→ PROBLEM
Comb the records below for the string "project" and copy each line where it turns up.

→ ENTRIES SHOWN
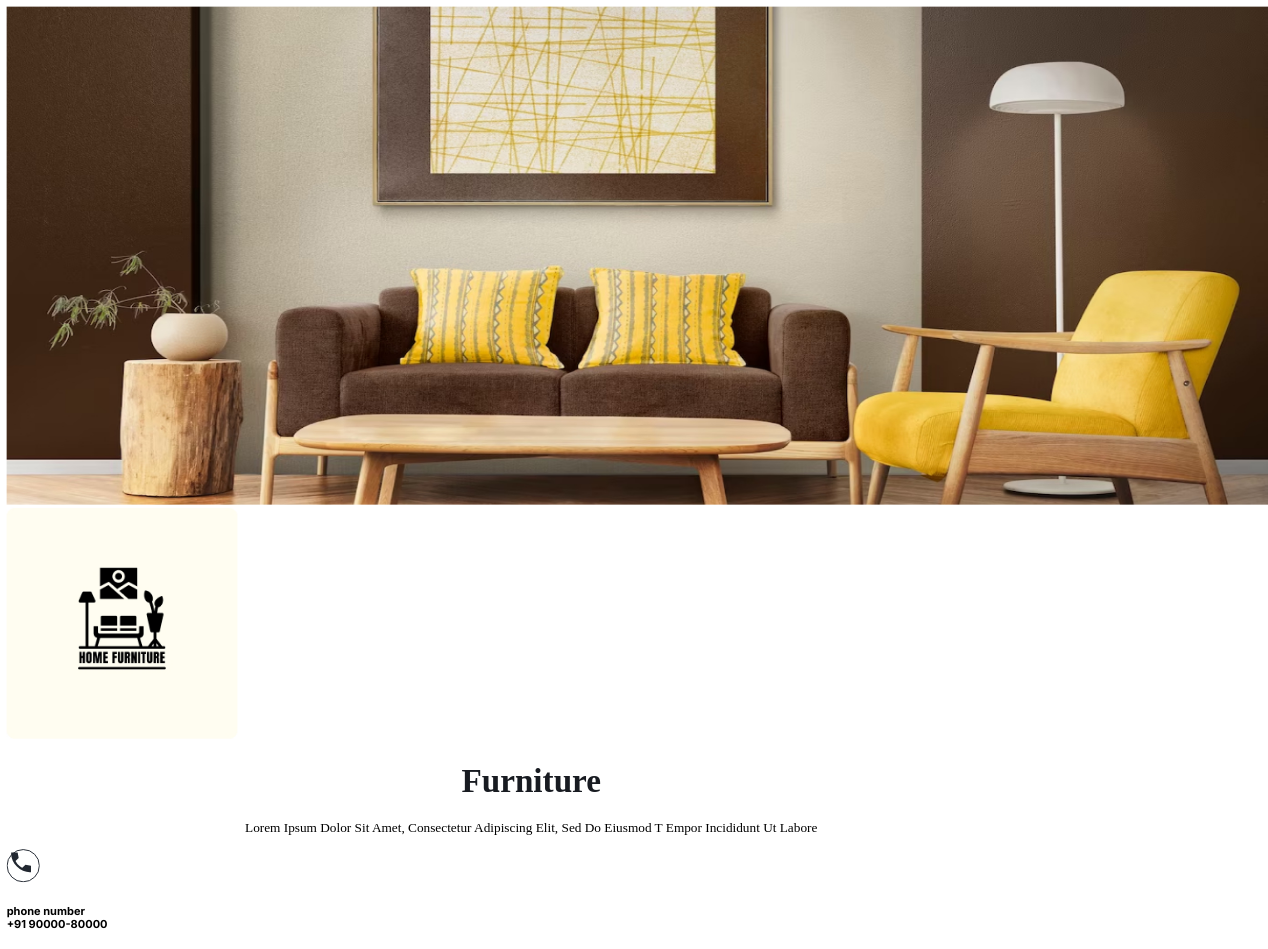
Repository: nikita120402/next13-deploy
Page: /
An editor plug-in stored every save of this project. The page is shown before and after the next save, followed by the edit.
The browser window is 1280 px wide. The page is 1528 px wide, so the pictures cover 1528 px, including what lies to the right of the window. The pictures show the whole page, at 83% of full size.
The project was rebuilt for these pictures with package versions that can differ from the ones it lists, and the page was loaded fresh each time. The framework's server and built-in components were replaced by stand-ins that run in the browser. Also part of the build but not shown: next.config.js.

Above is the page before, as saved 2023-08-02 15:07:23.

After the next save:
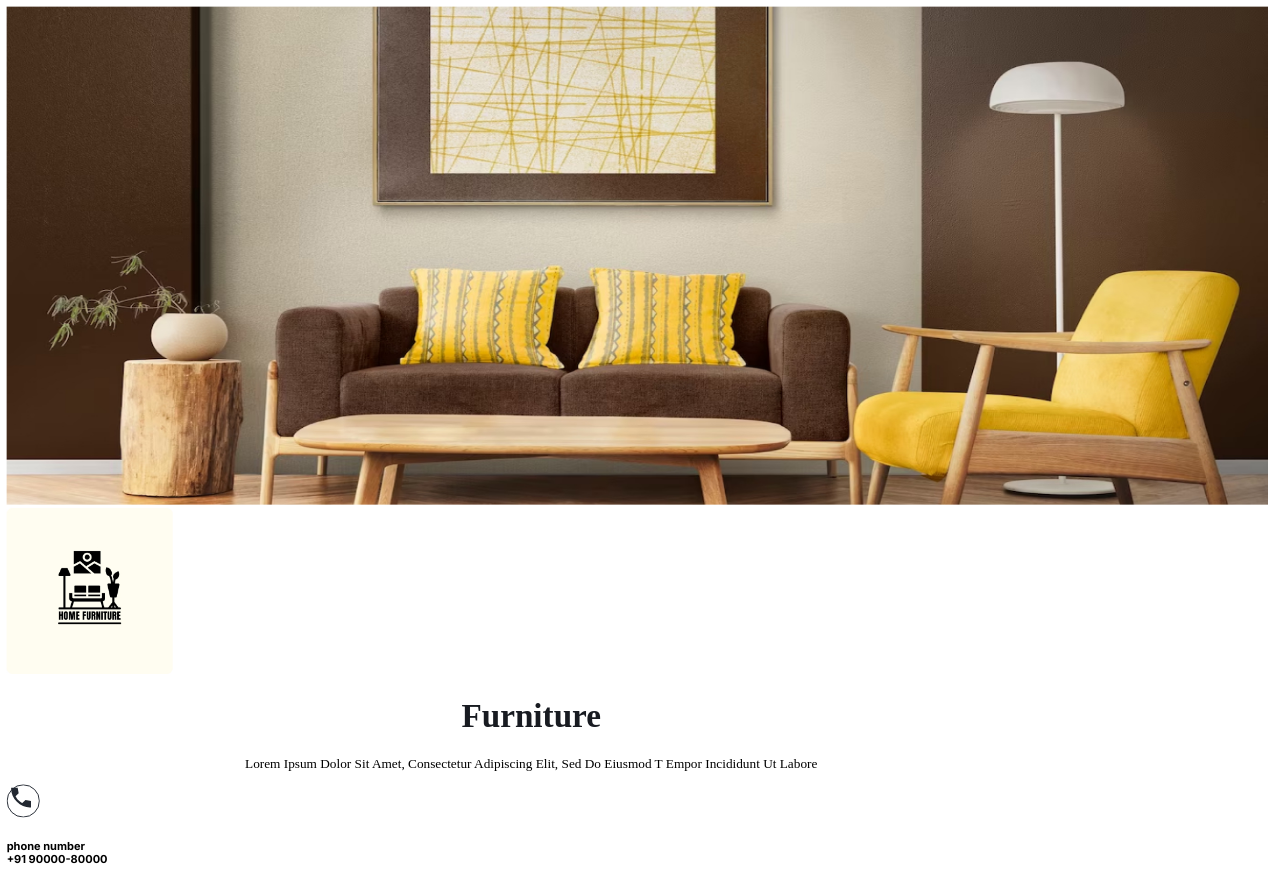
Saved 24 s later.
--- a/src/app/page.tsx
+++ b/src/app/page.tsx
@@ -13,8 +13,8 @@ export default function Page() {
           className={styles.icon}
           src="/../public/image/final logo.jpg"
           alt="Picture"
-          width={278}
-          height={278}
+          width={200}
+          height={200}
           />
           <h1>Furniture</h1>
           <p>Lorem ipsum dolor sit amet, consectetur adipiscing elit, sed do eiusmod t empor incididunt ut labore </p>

→ OUTPUT OF THE EXERCISE
An editor plug-in stored every save of this project. The page is shown before and after the next save, followed by the edit.
The project was rebuilt for these pictures with package versions that can differ from the ones it lists, and the page was loaded fresh each time. The framework's server and built-in components were replaced by stand-ins that run in the browser. Also part of the build but not shown: next.config.js.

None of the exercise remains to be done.